DARK ISLAND – Local organizations and municipalities showed support Tuesday for a plan to put the Thousand Islands-St. Lawrence River region on the map as a top scenic area in the state.

Organizations and municipalities in Jefferson and St. Lawrence counties gathered with state representatives at Singer Castle Tuesday to discuss their plans to designate the Thousand-Islands-St. Lawrence Region as a Scenic Area of Statewide Significance.

“Singer Castle couldn’t be a more perfect place to showcase what we have to offer here,” Hammond Town Supervisor Ronald W. Bertram said.

The designation, through the state Department of State’s Office of Communities and Waterfronts, offers protection to scenic landscapes through review of projects requiring state or federal action, including direct actions, permits or funding.

“It’s recognized state and federal legislation that says the scenic areas are important and should be protected,” Barbara Kendall, Coastal Research Specialist, said. “It amends the coast boundary so if there was a federal or state action in that area, it’s given a higher level of review for state and federal action.”

Mr. Bertram said he and his committee received a $75,000 matching grant from the North Country Regional Economic Development Council that will go toward the application. The grant will be split by 10 municipalities to fund in-kind research that will be included in the SASS application packet, Mr. Bertram said.

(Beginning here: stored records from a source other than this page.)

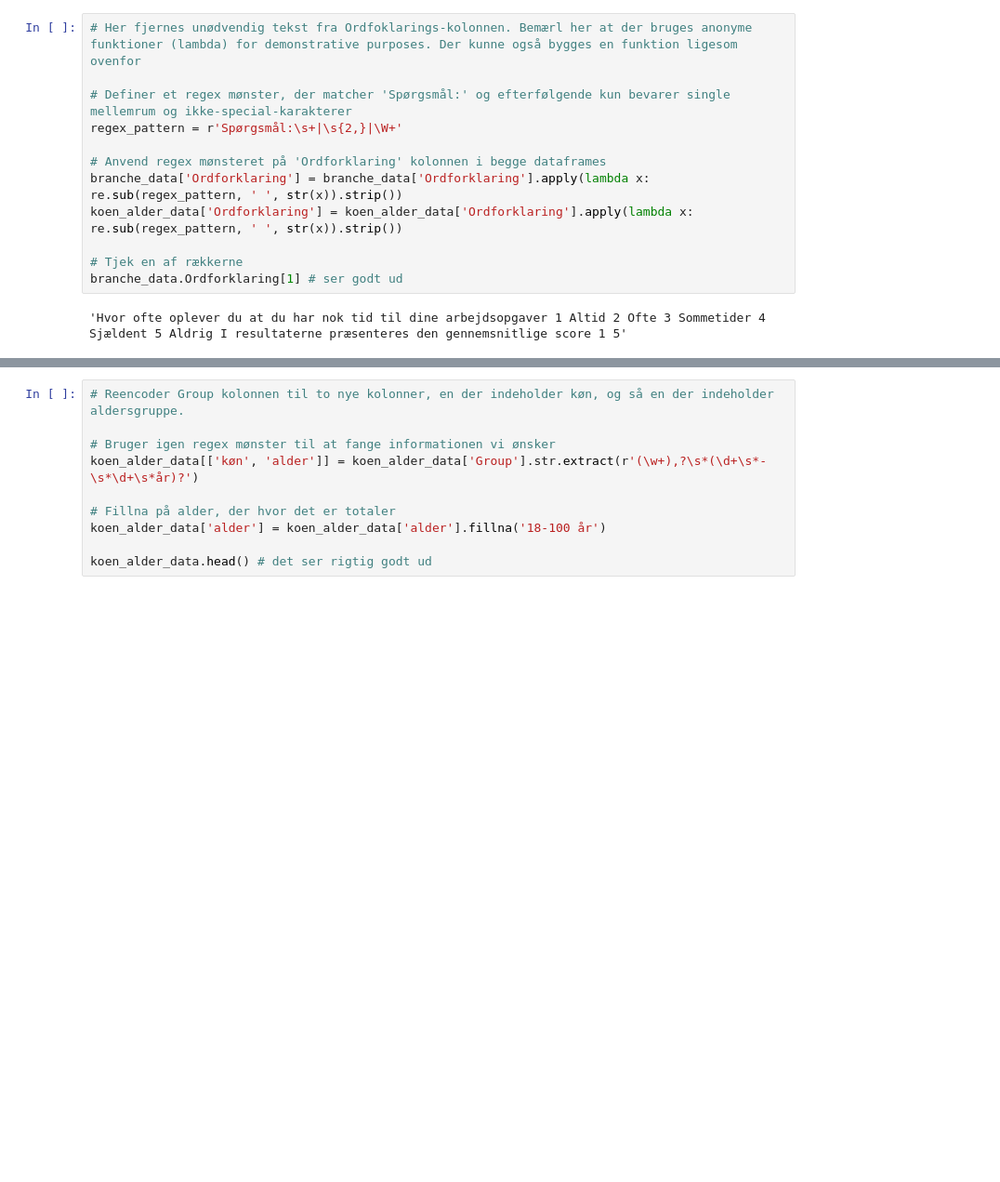
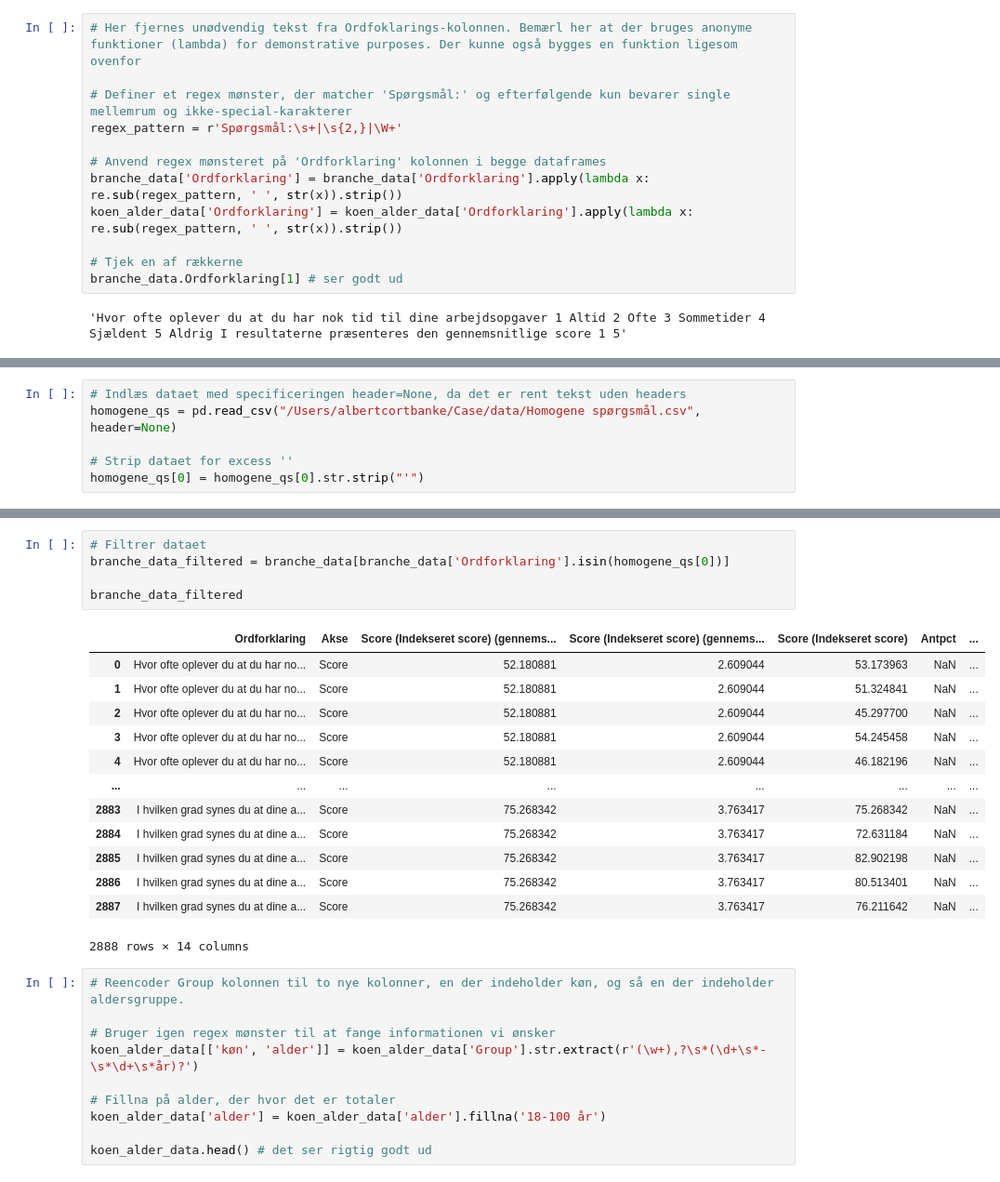
Before and after one commit to albertbanke/Case, a Jupyter notebook: analyse/analyse.ipynb, the cells around one changed output, grey strips where cells are left out. Shown at 93% size. Saved outputs shown, nothing was run; the diff lists cells and outputs as text; blank space fills up the shorter version.

Commit message:
Fikset homogenitet i data

```diff
--- a/analyse/analyse.ipynb
+++ b/analyse/analyse.ipynb
@@ -394,0 +394,6 @@ Efter at have inspiceret spørgsmålene pba. ovenstående transformering, står
+# %%
+# Indlæs dataet med specificeringen header=None, da det er rent tekst uden headers
+homogene_qs = pd.read_csv("/Users/albertcortbanke/Case/data/Homogene spørgsmål.csv", header=None)
+
+# Strip dataet for excess ''
+homogene_qs[0] = homogene_qs[0].str.strip("'")
@@ -395,3 +418,22 @@ Efter at have inspiceret spørgsmålene pba. ovenstående transformering, står
+# %%
+# Filtrer dataet
+branche_data_filtered = branche_data[branche_data['Ordforklaring'].isin(homogene_qs[0])]
+
+branche_data_filtered
+# %% [output]
+|  | Ordforklaring | Akse | Score (Indekseret score) (gennems... | Score (Indekseret score) (gennems... | Score (Indekseret score) | Antpct | ... |
+| 0 | Hvor ofte oplever du at du har no... | Score | 52.180881 | 2.609044 | 53.173963 | NaN | ... |
+| 1 | Hvor ofte oplever du at du har no... | Score | 52.180881 | 2.609044 | 51.324841 | NaN | ... |
+| 2 | Hvor ofte oplever du at du har no... | Score | 52.180881 | 2.609044 | 45.297700 | NaN | ... |
+| 3 | Hvor ofte oplever du at du har no... | Score | 52.180881 | 2.609044 | 54.245458 | NaN | ... |
+| 4 | Hvor ofte oplever du at du har no... | Score | 52.180881 | 2.609044 | 46.182196 | NaN | ... |
+| ... | ... | ... | ... | ... | ... | ... | ... |
+| 2883 | I hvilken grad synes du at dine a... | Score | 75.268342 | 3.763417 | 75.268342 | NaN | ... |
+| 2884 | I hvilken grad synes du at dine a... | Score | 75.268342 | 3.763417 | 72.631184 | NaN | ... |
+| 2885 | I hvilken grad synes du at dine a... | Score | 75.268342 | 3.763417 | 82.902198 | NaN | ... |
+| 2886 | I hvilken grad synes du at dine a... | Score | 75.268342 | 3.763417 | 80.513401 | NaN | ... |
+| 2887 | I hvilken grad synes du at dine a... | Score | 75.268342 | 3.763417 | 76.211642 | NaN | ... |
+2888 rows × 14 columns
 # %%
 # Reencoder Group kolonnen til to nye kolonner, en der indeholder køn, og så en der indeholder aldersgruppe.
 
```
Also changed, not shown: parts of 4 cells of this notebook.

Those who participated in Tuesday’s kick off meeting will be part of a project advisory group, which will help identify areas that will be designated for scenic significance.

“As part of method planning, advisory group members would collect maps, aerial photos, and historical and planning studies — anything that would show the scenic, historical or cultural significance of the area,” Ms. Kendall said. “Those will then all be reviewed as part of the application.”

An unlimited amount of areas can be designated up to three miles inland from the coastal boundary, according to officials.

“This would definitely help our efforts as far as land conservation,” Jake R. Tibbles, executive director of the Thousand Island Land Trust, said. “This would help us better protect resources in our area.”

The ultimate goal of the project is to gain name recognition and to promote the area to tourists, Mr. Bertram said.

“This regional approach is a great thing,” he said. “If you want to get a grant, I can’t think anything that will help us more than this SASS designation.”

Mr. Bertram said he hopes to submit the application in the spring.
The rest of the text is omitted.